The Nonprofit Franchise Offers a ‘Reverse-Royalty’ Model Where Franchisees Earn by Organizing Meal-Packing Events
Benjamin Franklin advised Americans to do well by doing good, and the Meals of Hope Inc. franchise has taken that recommendation to heart. As a nonprofit organization with for-profit franchisees, it’s groundbreaking, says Jack Day, vice president of franchise development. “We are not aware of any other nonprofit that is offering franchises,” he says.

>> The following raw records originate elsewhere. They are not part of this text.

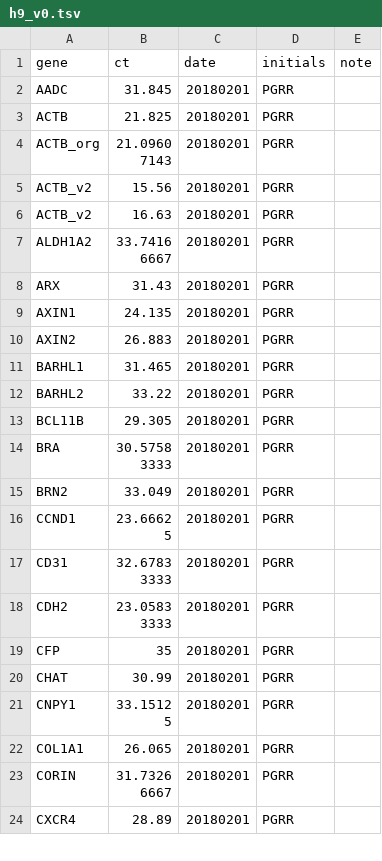
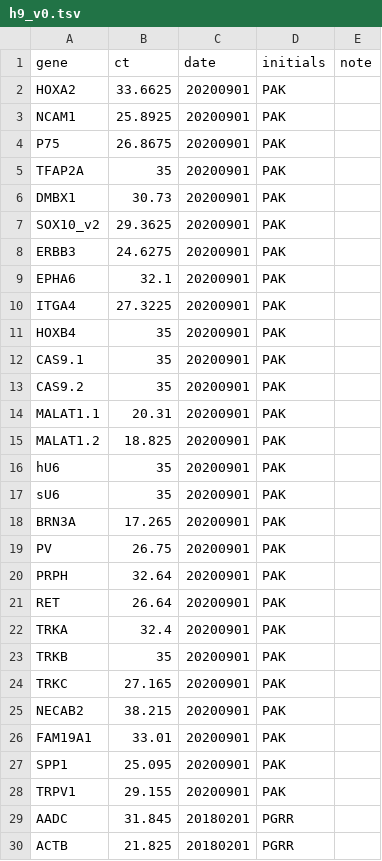
Before and after one commit to kirkebylab/hippocompute, a TSV file: data/h9_v0.tsv, drawn as a sheet; only a part is shown; the shorter side is filled out with more unchanged rows; the diff names each change by its address in the sheet, - before the commit and + after, or states it on an @@ line.

Commit message:
Add reference data selection

```diff
--- a/data/h9_v0.tsv
+++ b/data/h9_v0.tsv
+row 2: HOXA2 | 33.6625 | 20200901 | PAK
+row 3: NCAM1 | 25.8925 | 20200901 | PAK
+row 4: P75 | 26.8675 | 20200901 | PAK
+row 5: TFAP2A | 35 | 20200901 | PAK
+row 6: DMBX1 | 30.73 | 20200901 | PAK
+row 7: SOX10_v2 | 29.3625 | 20200901 | PAK
+row 8: ERBB3 | 24.6275 | 20200901 | PAK
+row 9: EPHA6 | 32.1 | 20200901 | PAK
+row 10: ITGA4 | 27.3225 | 20200901 | PAK
+row 11: HOXB4 | 35 | 20200901 | PAK
+row 12: CAS9.1 | 35 | 20200901 | PAK
+row 13: CAS9.2 | 35 | 20200901 | PAK
+row 14: MALAT1.1 | 20.31 | 20200901 | PAK
+row 15: MALAT1.2 | 18.825 | 20200901 | PAK
+row 16: hU6 | 35 | 20200901 | PAK
+row 17: sU6 | 35 | 20200901 | PAK
+row 18: BRN3A | 17.265 | 20200901 | PAK
+row 19: PV | 26.75 | 20200901 | PAK
+row 20: PRPH | 32.64 | 20200901 | PAK
+row 21: RET | 26.64 | 20200901 | PAK
+row 22: TRKA | 32.4 | 20200901 | PAK
+row 23: TRKB | 35 | 20200901 | PAK
+row 24: TRKC | 27.165 | 20200901 | PAK
+row 25: NECAB2 | 38.215 | 20200901 | PAK
+row 26: FAM19A1 | 33.01 | 20200901 | PAK
+row 27: SPP1 | 25.095 | 20200901 | PAK
+row 28: TRPV1 | 29.155 | 20200901 | PAK
```
Also changed, not shown: 2 other files.
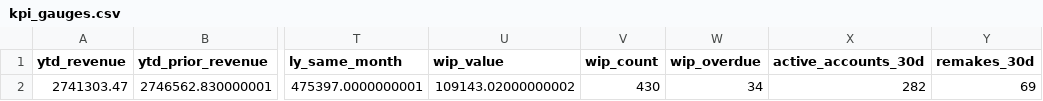
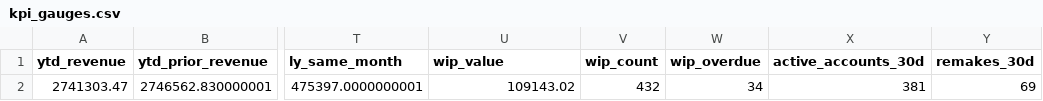
Before and after one commit to danulaszek-bit/artistic-dental-portal, a CSV file: cache/latest/kpi_gauges.csv, drawn as a sheet; only a part is shown, gaps mark what is left out; the diff names each change by its address in the sheet, - before the commit and + after, or states it on an @@ line.

```diff
--- a/cache/latest/kpi_gauges.csv
+++ b/cache/latest/kpi_gauges.csv
-U2 (wip_value): 109143.02000000002
+U2 (wip_value): 109143.02
-V2 (wip_count): 430
+V2 (wip_count): 432
-X2 (active_accounts_30d): 282
+X2 (active_accounts_30d): 381
```
Also changed, not shown: cache/latest/wip_detail.csv, 3 other files.
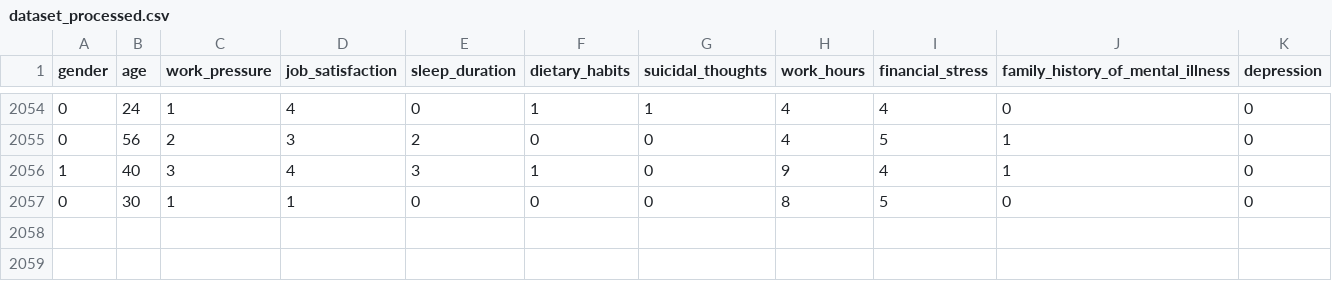
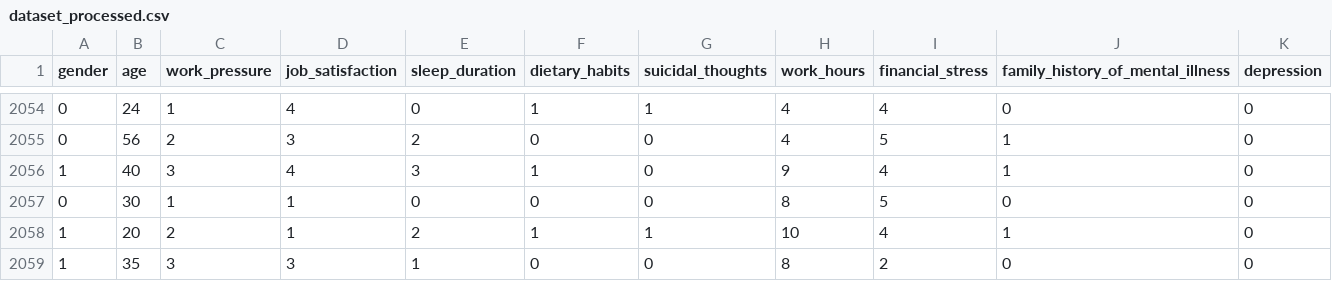
Before and after one commit to fauziwig/django_depresi_app, a CSV file: dataset_processed.csv, drawn as a sheet; only a part is shown, gaps mark what is left out.

Commit message:
chore: Tambah artifak model svm dan dataset_precessed

```diff
--- a/dataset_processed.csv
+++ b/dataset_processed.csv
@@ -2057 +2057,3 @@ gender,age,work_pressure,job_satisfaction,sleep_duration,dietary_habits,suicidal
 0,30,1,1,0,0,0,8,5,0,0
+1,20,2,1,2,1,1,10,4,1,0
+1,35,3,3,1,0,0,8,2,0,0
```
Also changed, not shown: 1 other file.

“Meals of Hope also is unusual because it doesn’t charge royalties. In fact, you could view our program as a ‘reverse-royalty.’ Our franchisees, called Packing Partners, earn money by finding host organizations like houses of worship, schools and businesses to provide the funds and volunteers to do a meal-packing event. Once scheduled, the Packing Partner pivots to event planning and acting as a conduit to Meals of Hope –which provides the ingredients and operational system to pack the meals, all the logistics, accounts payable, and so on – to ensure seamless execution. After the event, the food is donated to the local food pantry, and Meals of Hope invoices the host. Once Meals of Hope is paid, our corporate headquarters sends a commission payment to the Packing Partner.”

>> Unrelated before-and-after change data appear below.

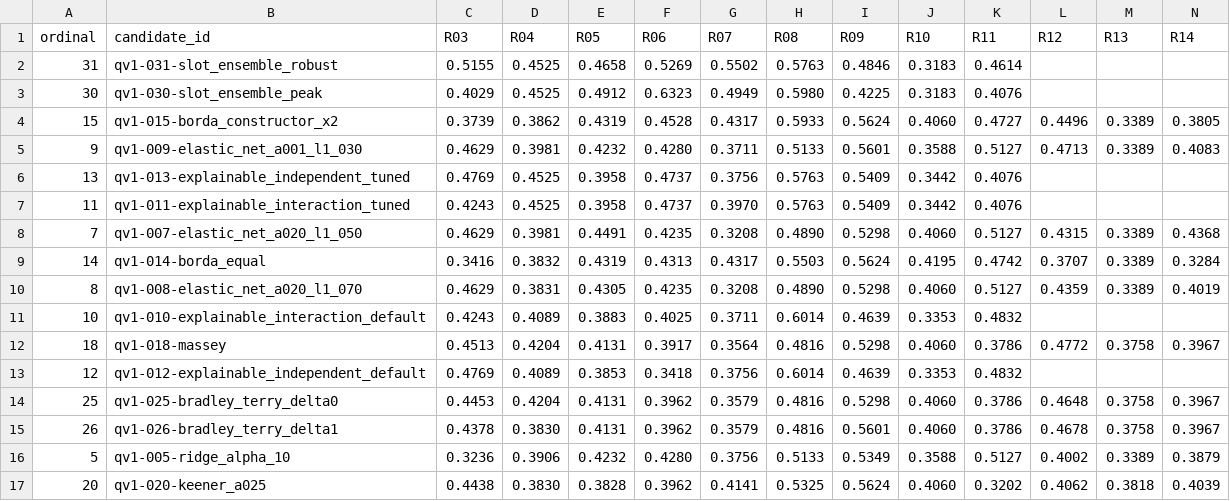
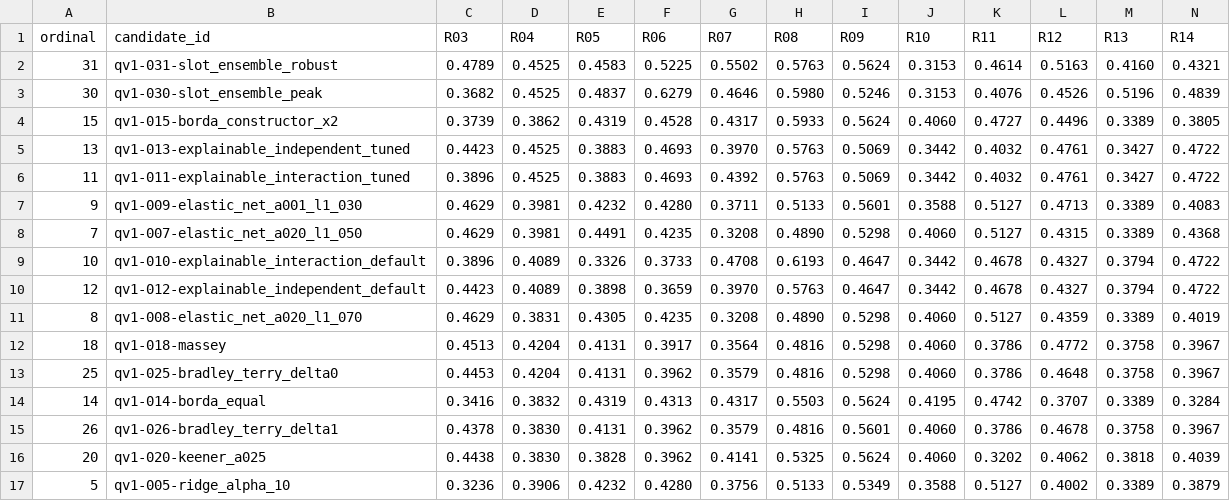
Before and after one commit to JC-SYSU/f1-forecast-lab, a CSV file: predictions/qualifying/c0_matrix.csv, drawn as a sheet; only a part is shown; the diff covers the shown part only.

```diff
--- a/predictions/qualifying/c0_matrix.csv
+++ b/predictions/qualifying/c0_matrix.csv
@@ -1,17 +1,17 @@
 ordinal,candidate_id,R03,R04,R05,R06,R07,R08,R09,R10,R11,R12,R13,R14
-31,qv1-031-slot_ensemble_robust,0.5155,0.4525,0.4658,0.5269,0.5502,0.5763,0.4846,0.3183,0.4614,,,
-30,qv1-030-slot_ensemble_peak,0.4029,0.4525,0.4912,0.6323,0.4949,0.5980,0.4225,0.3183,0.4076,,,
+31,qv1-031-slot_ensemble_robust,0.4789,0.4525,0.4583,0.5225,0.5502,0.5763,0.5624,0.3153,0.4614,0.5163,0.4160,0.4321
+30,qv1-030-slot_ensemble_peak,0.3682,0.4525,0.4837,0.6279,0.4646,0.5980,0.5246,0.3153,0.4076,0.4526,0.5196,0.4839
 15,qv1-015-borda_constructor_x2,0.3739,0.3862,0.4319,0.4528,0.4317,0.5933,0.5624,0.4060,0.4727,0.4496,0.3389,0.3805
+13,qv1-013-explainable_independent_tuned,0.4423,0.4525,0.3883,0.4693,0.3970,0.5763,0.5069,0.3442,0.4032,0.4761,0.3427,0.4722
+11,qv1-011-explainable_interaction_tuned,0.3896,0.4525,0.3883,0.4693,0.4392,0.5763,0.5069,0.3442,0.4032,0.4761,0.3427,0.4722
 9,qv1-009-elastic_net_a001_l1_030,0.4629,0.3981,0.4232,0.4280,0.3711,0.5133,0.5601,0.3588,0.5127,0.4713,0.3389,0.4083
-13,qv1-013-explainable_independent_tuned,0.4769,0.4525,0.3958,0.4737,0.3756,0.5763,0.5409,0.3442,0.4076,,,
-11,qv1-011-explainable_interaction_tuned,0.4243,0.4525,0.3958,0.4737,0.3970,0.5763,0.5409,0.3442,0.4076,,,
 7,qv1-007-elastic_net_a020_l1_050,0.4629,0.3981,0.4491,0.4235,0.3208,0.4890,0.5298,0.4060,0.5127,0.4315,0.3389,0.4368
+10,qv1-010-explainable_interaction_default,0.3896,0.4089,0.3326,0.3733,0.4708,0.6193,0.4647,0.3442,0.4678,0.4327,0.3794,0.4722
+12,qv1-012-explainable_independent_default,0.4423,0.4089,0.3898,0.3659,0.3970,0.5763,0.4647,0.3442,0.4678,0.4327,0.3794,0.4722
+8,qv1-008-elastic_net_a020_l1_070,0.4629,0.3831,0.4305,0.4235,0.3208,0.4890,0.5298,0.4060,0.5127,0.4359,0.3389,0.4019
+18,qv1-018-massey,0.4513,0.4204,0.4131,0.3917,0.3564,0.4816,0.5298,0.4060,0.3786,0.4772,0.3758,0.3967
+25,qv1-025-bradley_terry_delta0,0.4453,0.4204,0.4131,0.3962,0.3579,0.4816,0.5298,0.4060,0.3786,0.4648,0.3758,0.3967
 14,qv1-014-borda_equal,0.3416,0.3832,0.4319,0.4313,0.4317,0.5503,0.5624,0.4195,0.4742,0.3707,0.3389,0.3284
-8,qv1-008-elastic_net_a020_l1_070,0.4629,0.3831,0.4305,0.4235,0.3208,0.4890,0.5298,0.4060,0.5127,0.4359,0.3389,0.4019
-10,qv1-010-explainable_interaction_default,0.4243,0.4089,0.3883,0.4025,0.3711,0.6014,0.4639,0.3353,0.4832,,,
-18,qv1-018-massey,0.4513,0.4204,0.4131,0.3917,0.3564,0.4816,0.5298,0.4060,0.3786,0.4772,0.3758,0.3967
-12,qv1-012-explainable_independent_default,0.4769,0.4089,0.3853,0.3418,0.3756,0.6014,0.4639,0.3353,0.4832,,,
-25,qv1-025-bradley_terry_delta0,0.4453,0.4204,0.4131,0.3962,0.3579,0.4816,0.5298,0.4060,0.3786,0.4648,0.3758,0.3967
 26,qv1-026-bradley_terry_delta1,0.4378,0.3830,0.4131,0.3962,0.3579,0.4816,0.5601,0.4060,0.3786,0.4678,0.3758,0.3967
+20,qv1-020-keener_a025,0.4438,0.3830,0.3828,0.3962,0.4141,0.5325,0.5624,0.4060,0.3202,0.4062,0.3818,0.4039
 5,qv1-005-ridge_alpha_10,0.3236,0.3906,0.4232,0.4280,0.3756,0.5133,0.5349,0.3588,0.5127,0.4002,0.3389,0.3879
-20,qv1-020-keener_a025,0.4438,0.3830,0.3828,0.3962,0.4141,0.5325,0.5624,0.4060,0.3202,0.4062,0.3818,0.4039
```
Also changed, not shown: 8 moved rows elsewhere in this file, predictions/race/c0_by_round.csv, 8 other files.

“With demand on food pantries continuing to grow post-Covid and with government pandemic benefits ended, Meals of Hope needed to find a way to expand the meal-packing operation nationally. Franchising proved to be our best option,” Day says. Meals of Hope buys frozen meats, fresh produce and packing supplies. It also takes food donations from supermarkets.
Based in Naples, Fla., Meals of Hope has only 64 territories. “This allows us to be choosy about our franchisees,” Day says. “We seek individuals who want to do good while earning a living. This is a unique franchise, so it takes an individual with a heart for this work, and it takes an individual willing to take the time to truly understand the model and the mission. We have resonated with people across the spectrum, from Gen Z through millennials to retirees.”

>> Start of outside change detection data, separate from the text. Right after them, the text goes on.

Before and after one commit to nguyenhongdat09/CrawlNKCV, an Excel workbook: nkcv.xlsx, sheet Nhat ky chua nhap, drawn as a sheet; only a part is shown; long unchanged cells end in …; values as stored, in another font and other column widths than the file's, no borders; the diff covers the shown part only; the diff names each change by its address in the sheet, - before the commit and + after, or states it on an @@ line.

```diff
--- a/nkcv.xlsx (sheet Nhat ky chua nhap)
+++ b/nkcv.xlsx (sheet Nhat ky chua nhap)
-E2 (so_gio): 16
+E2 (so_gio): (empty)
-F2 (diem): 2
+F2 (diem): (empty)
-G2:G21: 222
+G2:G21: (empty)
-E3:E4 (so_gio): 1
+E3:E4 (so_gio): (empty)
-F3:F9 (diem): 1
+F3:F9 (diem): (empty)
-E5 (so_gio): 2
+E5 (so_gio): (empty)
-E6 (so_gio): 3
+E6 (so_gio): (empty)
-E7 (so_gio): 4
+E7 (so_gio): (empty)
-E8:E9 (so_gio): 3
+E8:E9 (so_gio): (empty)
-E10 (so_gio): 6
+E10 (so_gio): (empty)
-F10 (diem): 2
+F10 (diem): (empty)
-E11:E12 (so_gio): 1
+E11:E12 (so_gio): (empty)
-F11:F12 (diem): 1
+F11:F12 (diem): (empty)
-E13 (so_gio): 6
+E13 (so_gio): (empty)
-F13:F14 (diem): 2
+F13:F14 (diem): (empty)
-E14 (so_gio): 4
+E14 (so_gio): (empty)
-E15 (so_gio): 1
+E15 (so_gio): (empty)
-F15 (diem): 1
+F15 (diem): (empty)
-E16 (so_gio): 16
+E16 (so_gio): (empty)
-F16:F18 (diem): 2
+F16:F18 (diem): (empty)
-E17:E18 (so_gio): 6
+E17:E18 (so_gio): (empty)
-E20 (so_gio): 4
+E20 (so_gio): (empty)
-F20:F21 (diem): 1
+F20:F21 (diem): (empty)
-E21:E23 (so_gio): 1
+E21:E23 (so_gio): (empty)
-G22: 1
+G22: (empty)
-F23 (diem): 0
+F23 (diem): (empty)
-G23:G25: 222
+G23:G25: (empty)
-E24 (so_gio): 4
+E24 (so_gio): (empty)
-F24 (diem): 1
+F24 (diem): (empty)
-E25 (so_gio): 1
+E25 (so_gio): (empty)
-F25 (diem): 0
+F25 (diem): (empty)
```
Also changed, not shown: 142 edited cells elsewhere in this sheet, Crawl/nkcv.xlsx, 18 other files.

Ideally, franchisees will have sales experience and a great network for launching their businesses. “We recommend enrolling in Rotary, Kiwanis, and other business and civic organizations. A typical day for a franchisee will be spent following up with host organizations, cold-calling potential hosts and running meal-packing events.”
So if Meals of Hope franchisees are making money, are food programs’ clients being shortchanged? Day proudly says no. “We operate a very lean business, devoting 96% of ALL expenses to food programs in 2022. That leaves only 4% to cover general and administrative expenses and fundraising. Virtually everyone who works with Meals of Hope has either been employed in food service, by nonprofits, or has experienced hunger or food insecurity themselves.” Founded in 2007 and franchising since 2022, Meals of Hope has eight franchisees from New England to Oregon.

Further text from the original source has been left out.